Start of Block

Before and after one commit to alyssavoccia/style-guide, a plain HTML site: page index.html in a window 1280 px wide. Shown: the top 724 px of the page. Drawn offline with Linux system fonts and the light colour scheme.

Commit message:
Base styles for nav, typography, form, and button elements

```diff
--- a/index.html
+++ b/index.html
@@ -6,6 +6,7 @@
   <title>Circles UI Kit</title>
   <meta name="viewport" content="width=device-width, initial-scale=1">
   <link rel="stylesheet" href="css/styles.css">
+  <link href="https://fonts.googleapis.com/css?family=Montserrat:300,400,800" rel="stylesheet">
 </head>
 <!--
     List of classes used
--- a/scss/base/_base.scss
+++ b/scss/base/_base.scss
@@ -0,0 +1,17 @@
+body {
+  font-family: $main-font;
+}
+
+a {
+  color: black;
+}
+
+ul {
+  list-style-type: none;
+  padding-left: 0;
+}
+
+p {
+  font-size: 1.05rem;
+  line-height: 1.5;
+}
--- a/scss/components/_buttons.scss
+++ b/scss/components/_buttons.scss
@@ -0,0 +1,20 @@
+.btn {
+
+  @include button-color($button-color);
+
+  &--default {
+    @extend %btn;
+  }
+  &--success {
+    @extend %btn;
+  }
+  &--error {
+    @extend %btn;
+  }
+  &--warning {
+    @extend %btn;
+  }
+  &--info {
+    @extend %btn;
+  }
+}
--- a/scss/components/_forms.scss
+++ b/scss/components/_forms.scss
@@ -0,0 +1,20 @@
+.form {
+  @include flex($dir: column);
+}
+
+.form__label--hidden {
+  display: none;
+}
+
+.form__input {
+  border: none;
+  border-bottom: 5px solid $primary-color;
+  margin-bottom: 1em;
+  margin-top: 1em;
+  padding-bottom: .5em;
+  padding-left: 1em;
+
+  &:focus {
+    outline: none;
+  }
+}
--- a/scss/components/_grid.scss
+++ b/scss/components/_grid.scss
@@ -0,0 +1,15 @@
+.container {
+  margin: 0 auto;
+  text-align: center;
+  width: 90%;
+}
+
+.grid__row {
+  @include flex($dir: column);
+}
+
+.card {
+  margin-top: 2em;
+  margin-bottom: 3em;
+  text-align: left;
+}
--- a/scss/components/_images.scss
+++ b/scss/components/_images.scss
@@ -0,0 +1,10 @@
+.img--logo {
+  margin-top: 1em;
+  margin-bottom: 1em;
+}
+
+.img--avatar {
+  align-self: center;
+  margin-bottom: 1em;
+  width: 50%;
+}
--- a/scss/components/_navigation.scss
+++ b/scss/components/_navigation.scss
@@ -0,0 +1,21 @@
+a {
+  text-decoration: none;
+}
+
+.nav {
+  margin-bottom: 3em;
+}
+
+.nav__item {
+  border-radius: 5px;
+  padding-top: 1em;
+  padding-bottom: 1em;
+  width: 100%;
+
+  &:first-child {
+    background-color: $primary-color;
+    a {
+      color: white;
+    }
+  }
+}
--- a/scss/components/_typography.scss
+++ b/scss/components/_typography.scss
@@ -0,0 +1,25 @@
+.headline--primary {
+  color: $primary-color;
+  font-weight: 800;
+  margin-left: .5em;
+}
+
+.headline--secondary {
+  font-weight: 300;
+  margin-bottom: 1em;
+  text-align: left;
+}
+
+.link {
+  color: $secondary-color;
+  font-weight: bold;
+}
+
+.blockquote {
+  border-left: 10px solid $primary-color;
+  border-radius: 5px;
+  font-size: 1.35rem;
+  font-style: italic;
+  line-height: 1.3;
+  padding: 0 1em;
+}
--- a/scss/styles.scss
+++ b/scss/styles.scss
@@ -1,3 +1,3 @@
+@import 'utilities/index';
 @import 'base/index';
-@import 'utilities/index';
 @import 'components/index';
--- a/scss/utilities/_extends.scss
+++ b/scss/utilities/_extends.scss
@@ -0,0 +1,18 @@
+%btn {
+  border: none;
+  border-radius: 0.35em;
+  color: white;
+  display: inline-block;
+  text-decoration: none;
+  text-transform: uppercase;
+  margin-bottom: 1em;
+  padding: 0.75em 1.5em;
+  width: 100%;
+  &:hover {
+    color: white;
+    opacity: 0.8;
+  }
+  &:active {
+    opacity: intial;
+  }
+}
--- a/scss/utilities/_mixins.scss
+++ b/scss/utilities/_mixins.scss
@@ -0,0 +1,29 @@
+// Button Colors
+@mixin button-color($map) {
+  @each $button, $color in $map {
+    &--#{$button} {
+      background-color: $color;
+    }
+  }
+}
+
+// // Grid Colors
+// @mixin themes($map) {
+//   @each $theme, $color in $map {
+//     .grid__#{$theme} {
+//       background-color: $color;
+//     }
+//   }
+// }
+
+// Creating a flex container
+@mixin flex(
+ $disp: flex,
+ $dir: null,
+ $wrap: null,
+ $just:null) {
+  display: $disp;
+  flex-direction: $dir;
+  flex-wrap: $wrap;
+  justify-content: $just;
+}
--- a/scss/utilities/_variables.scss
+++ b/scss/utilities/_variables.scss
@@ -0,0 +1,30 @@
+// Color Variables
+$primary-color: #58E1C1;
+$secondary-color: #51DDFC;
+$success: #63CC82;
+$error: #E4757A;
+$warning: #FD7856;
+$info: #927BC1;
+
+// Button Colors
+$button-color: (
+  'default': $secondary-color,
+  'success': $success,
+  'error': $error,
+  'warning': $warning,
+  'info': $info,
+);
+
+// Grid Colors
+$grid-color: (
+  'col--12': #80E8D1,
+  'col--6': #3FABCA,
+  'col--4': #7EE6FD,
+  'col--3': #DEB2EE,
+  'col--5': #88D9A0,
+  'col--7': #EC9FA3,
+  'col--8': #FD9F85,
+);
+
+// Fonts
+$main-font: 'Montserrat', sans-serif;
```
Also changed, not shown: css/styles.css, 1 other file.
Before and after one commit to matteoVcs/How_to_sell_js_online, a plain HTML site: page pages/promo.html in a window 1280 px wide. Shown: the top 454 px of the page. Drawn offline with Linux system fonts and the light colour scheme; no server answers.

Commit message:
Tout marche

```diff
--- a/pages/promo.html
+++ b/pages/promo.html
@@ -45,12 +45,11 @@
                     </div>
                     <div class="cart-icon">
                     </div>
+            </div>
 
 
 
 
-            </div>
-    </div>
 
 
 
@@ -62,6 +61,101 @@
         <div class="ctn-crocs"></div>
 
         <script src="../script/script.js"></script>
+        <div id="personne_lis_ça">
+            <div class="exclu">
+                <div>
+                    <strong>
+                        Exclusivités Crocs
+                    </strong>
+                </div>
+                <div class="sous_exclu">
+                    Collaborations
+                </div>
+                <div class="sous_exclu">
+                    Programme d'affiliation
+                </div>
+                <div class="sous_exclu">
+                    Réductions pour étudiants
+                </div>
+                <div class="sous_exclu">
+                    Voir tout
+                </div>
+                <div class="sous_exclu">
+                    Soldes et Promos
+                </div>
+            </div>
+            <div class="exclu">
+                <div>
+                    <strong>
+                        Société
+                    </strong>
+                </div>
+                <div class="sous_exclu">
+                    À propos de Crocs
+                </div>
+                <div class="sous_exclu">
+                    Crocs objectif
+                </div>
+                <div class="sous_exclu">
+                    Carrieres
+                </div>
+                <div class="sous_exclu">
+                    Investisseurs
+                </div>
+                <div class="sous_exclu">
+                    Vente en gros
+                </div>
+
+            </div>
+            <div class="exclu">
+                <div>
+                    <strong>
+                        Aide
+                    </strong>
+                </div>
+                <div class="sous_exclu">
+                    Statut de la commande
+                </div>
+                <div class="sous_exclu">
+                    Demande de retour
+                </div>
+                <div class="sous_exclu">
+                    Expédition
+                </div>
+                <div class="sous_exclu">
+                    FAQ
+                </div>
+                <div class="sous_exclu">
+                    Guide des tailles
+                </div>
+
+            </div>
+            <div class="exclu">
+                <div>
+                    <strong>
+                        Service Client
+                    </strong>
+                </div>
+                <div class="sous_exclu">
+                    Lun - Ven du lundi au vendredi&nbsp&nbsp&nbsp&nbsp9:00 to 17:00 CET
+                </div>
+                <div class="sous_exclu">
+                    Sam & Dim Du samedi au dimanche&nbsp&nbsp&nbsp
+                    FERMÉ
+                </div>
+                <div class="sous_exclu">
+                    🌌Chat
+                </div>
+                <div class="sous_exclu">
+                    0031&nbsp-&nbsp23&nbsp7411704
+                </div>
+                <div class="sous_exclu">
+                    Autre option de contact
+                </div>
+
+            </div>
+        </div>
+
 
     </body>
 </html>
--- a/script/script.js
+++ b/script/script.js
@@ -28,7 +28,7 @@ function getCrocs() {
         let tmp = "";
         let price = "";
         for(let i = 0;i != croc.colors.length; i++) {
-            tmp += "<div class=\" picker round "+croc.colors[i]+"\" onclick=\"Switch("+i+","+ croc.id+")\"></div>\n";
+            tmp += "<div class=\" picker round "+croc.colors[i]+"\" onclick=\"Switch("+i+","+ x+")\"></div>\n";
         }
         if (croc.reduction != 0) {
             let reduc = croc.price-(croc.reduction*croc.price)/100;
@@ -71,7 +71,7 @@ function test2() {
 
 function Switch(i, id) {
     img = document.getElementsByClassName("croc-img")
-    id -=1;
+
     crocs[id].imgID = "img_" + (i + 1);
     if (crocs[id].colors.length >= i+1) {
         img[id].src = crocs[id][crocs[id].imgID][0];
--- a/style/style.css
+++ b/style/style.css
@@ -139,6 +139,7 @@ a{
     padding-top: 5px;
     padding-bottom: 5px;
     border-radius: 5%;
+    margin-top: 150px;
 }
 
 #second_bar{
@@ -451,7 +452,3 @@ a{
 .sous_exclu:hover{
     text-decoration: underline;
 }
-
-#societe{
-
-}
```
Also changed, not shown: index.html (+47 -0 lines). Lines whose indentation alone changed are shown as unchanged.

End of Block

▸ Task item
Take every line above that includes "flex" and list it.

▸ Reply to the exercise
+  @include flex($dir: column);
+  @include flex($dir: column);
+// Creating a flex container
+@mixin flex(
+ $disp: flex,
+  flex-direction: $dir;
+  flex-wrap: $wrap;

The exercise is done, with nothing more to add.